"Our view has always been that we should build tools for customers and tools for partners," Newell says. "An editorial filter is fine, but there should be a bunch of editorial filters. The backend services should be network APIs that anybody can use. On the consumer side, anybody should be able to put up a store that hooks into those services.
"Some people will create team stores, some people will create Sony stores, some people will create stores with only games that they think meet their quality bar. Somebody is going to create a store that says 'these are the worst games on Steam.' So that's an example of where our thinking is leading us right now."
Newell's love affair with user generated content can be seen in its infancy with Greenlight, which allows users to choose the games that make it to Steam. The idea, however, stems from a more established aspect of Steam – the Workshop.

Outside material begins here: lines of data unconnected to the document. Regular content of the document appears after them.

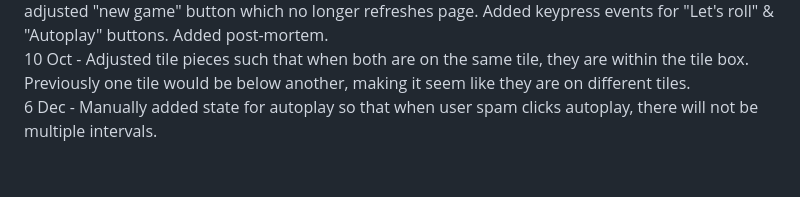
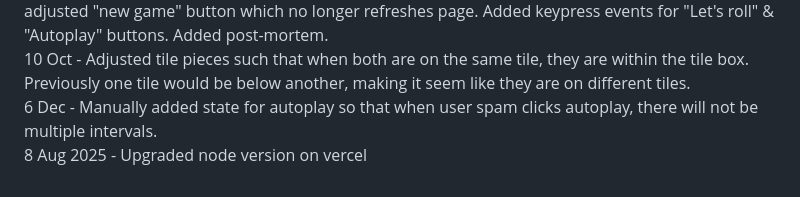
Before and after one commit to zyteo/Snake_and_ladders, a Markdown page: readme.md, the part around the change. GitHub-like rendering.

Commit message:
upgrade node version on vercel

```diff
--- a/readme.md
+++ b/readme.md
@@ -35,4 +35,5 @@ ERROR : towards the end, sometimes got NAN, was wondering why, <-- was also a hi
 22 sept - added prompt for item array for alert message at endgame. Also added prompt to take in player names\
 23 sept - minor CSS edits, managed to center board+screen and adjusted width/margins to make things look better, and tile pieces are now above the snakes/ladders. Changed to snake cursor. Also adjusted "new game" button which no longer refreshes page. Added keypress events for "Let's roll" & "Autoplay" buttons. Added post-mortem.\
 10 Oct - Adjusted tile pieces such that when both are on the same tile, they are within the tile box. Previously one tile would be below another, making it seem like they are on different tiles.\
-6 Dec - Manually added state for autoplay so that when user spam clicks autoplay, there will not be multiple intervals.
+6 Dec - Manually added state for autoplay so that when user spam clicks autoplay, there will not be multiple intervals.\
+8 Aug 2025 - Upgraded node version on vercel
```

"So now we're in this strange world where we have people who are using the Steam Workshop who are making $500,000 per year building items for other customers," Newell says. "In other words, there's this notion that user-generated content has to be an important part of our thinking. We know of other game developers making more money building content for the workshop than what they get in their day job.

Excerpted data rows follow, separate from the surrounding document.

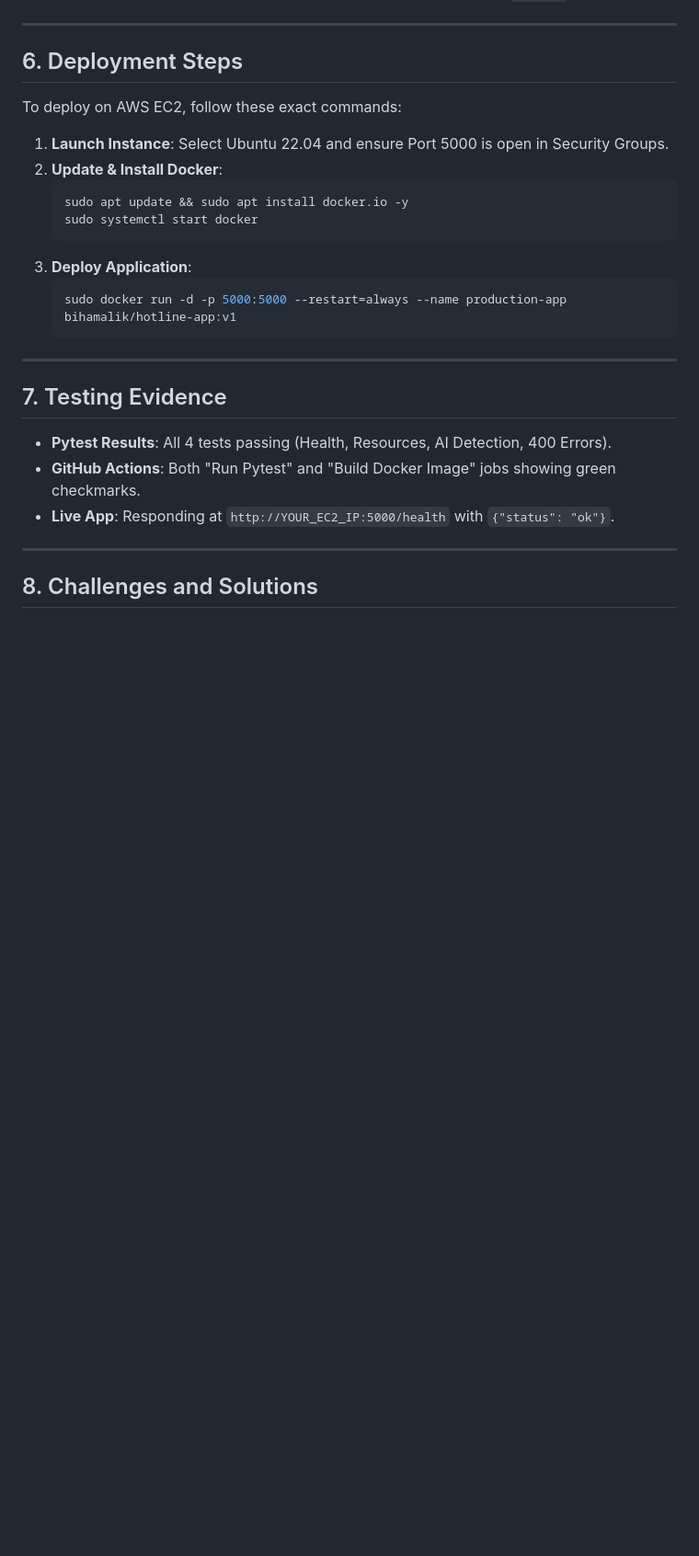
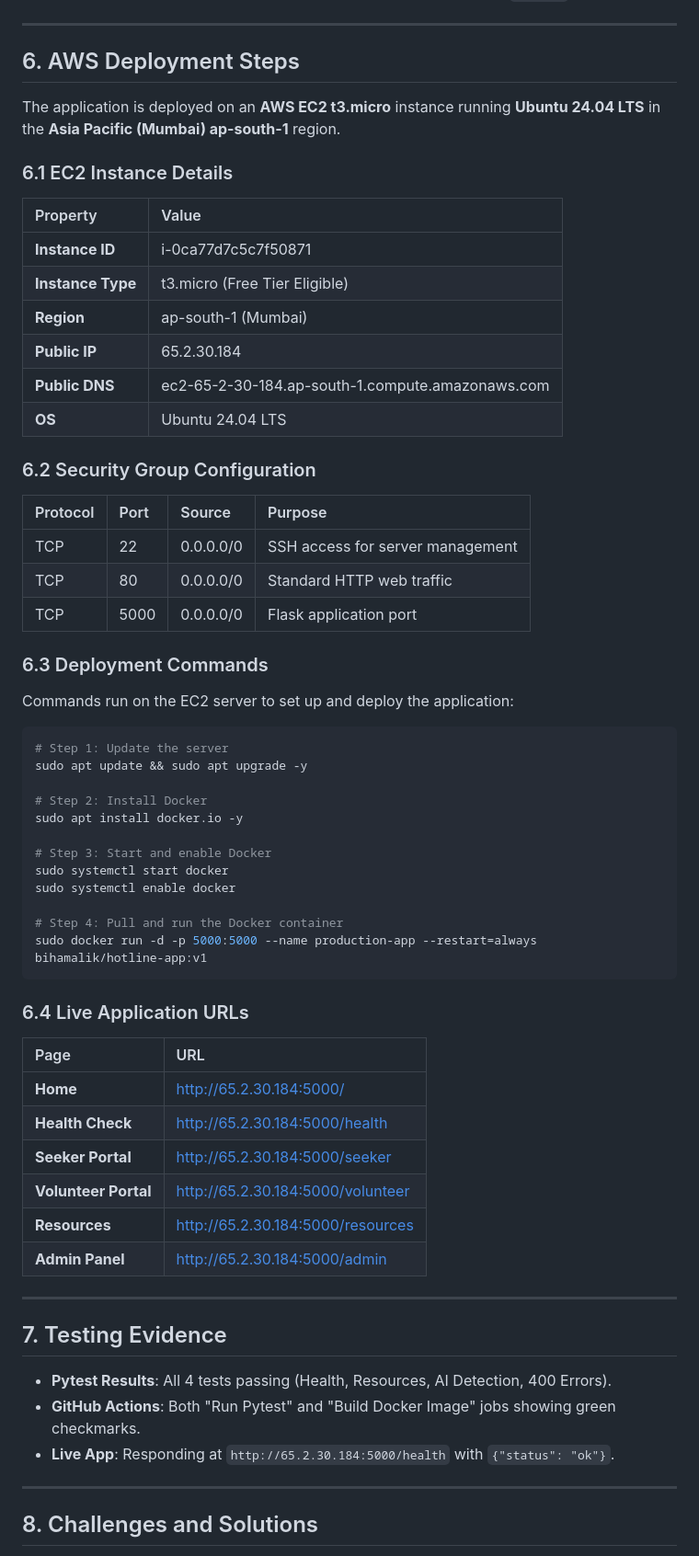
Before and after one commit to nabihanasir514/suicide-hotline-app, a Markdown page: deployment_document.md, the part around one of its changes. Shown at 92% size. GitHub-like rendering; blank space fills up the shorter version.

Commit message:
docs: update deployment document with real AWS EC2 details

````diff
--- a/deployment_document.md
+++ b/deployment_document.md
@@ -78,26 +78,60 @@ Our GitHub Actions workflow is triggered on every **push** to the `main` branch.
 
 ---
 
-## 6. Deployment Steps
-To deploy on AWS EC2, follow these exact commands:
+## 6. AWS Deployment Steps
+The application is deployed on an **AWS EC2 t3.micro** instance running **Ubuntu 24.04 LTS** in the **Asia Pacific (Mumbai) ap-south-1** region.
 
-1.  **Launch Instance**: Select Ubuntu 22.04 and ensure Port 5000 is open in Security Groups.
-2.  **Update & Install Docker**:
-    ```bash
-    sudo apt update && sudo apt install docker.io -y
-    sudo systemctl start docker
-    ```
-3.  **Deploy Application**:
-    ```bash
-    sudo docker run -d -p 5000:5000 --restart=always --name production-app bihamalik/hotline-app:v1
-    ```
+### 6.1 EC2 Instance Details
+| Property | Value |
+| :--- | :--- |
+| **Instance ID** | i-0ca77d7c5c7f50871 |
+| **Instance Type** | t3.micro (Free Tier Eligible) |
+| **Region** | ap-south-1 (Mumbai) |
+| **Public IP** | 65.2.30.184 |
+| **Public DNS** | ec2-65-2-30-184.ap-south-1.compute.amazonaws.com |
+| **OS** | Ubuntu 24.04 LTS |
+
+### 6.2 Security Group Configuration
+| Protocol | Port | Source | Purpose |
+| :--- | :--- | :--- | :--- |
+| TCP | 22 | 0.0.0.0/0 | SSH access for server management |
+| TCP | 80 | 0.0.0.0/0 | Standard HTTP web traffic |
+| TCP | 5000 | 0.0.0.0/0 | Flask application port |
+
+### 6.3 Deployment Commands
+Commands run on the EC2 server to set up and deploy the application:
+
+```bash
+# Step 1: Update the server
+sudo apt update && sudo apt upgrade -y
+
+# Step 2: Install Docker
+sudo apt install docker.io -y
+
+# Step 3: Start and enable Docker
+sudo systemctl start docker
+sudo systemctl enable docker
+
+# Step 4: Pull and run the Docker container
+sudo docker run -d -p 5000:5000 --name production-app --restart=always bihamalik/hotline-app:v1
+```
+
+### 6.4 Live Application URLs
+| Page | URL |
+| :--- | :--- |
+| **Home** | http://65.2.30.184:5000/ |
+| **Health Check** | http://65.2.30.184:5000/health |
+| **Seeker Portal** | http://65.2.30.184:5000/seeker |
+| **Volunteer Portal** | http://65.2.30.184:5000/volunteer |
+| **Resources** | http://65.2.30.184:5000/resources |
+| **Admin Panel** | http://65.2.30.184:5000/admin |
 
 ---
 
 ## 7. Testing Evidence
 *   **Pytest Results**: All 4 tests passing (Health, Resources, AI Detection, 400 Errors).
 *   **GitHub Actions**: Both "Run Pytest" and "Build Docker Image" jobs showing green checkmarks.
-*   **Live App**: Responding at `http://YOUR_EC2_IP:5000/health` with `{"status": "ok"}`.
+*   **Live App**: Responding at `http://65.2.30.184:5000/health` with `{"status": "ok"}`.
 
 ---
 
````
Also changed, not shown: other parts of deployment_document.md (+13 -10 lines).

"One of the things we found is that this notion of a workshop needs to span multiple games. If we're connecting Skyrim and other games... it's like this notion that there's just a game seems to be going away; games are starting to look like an instance of some larger experience."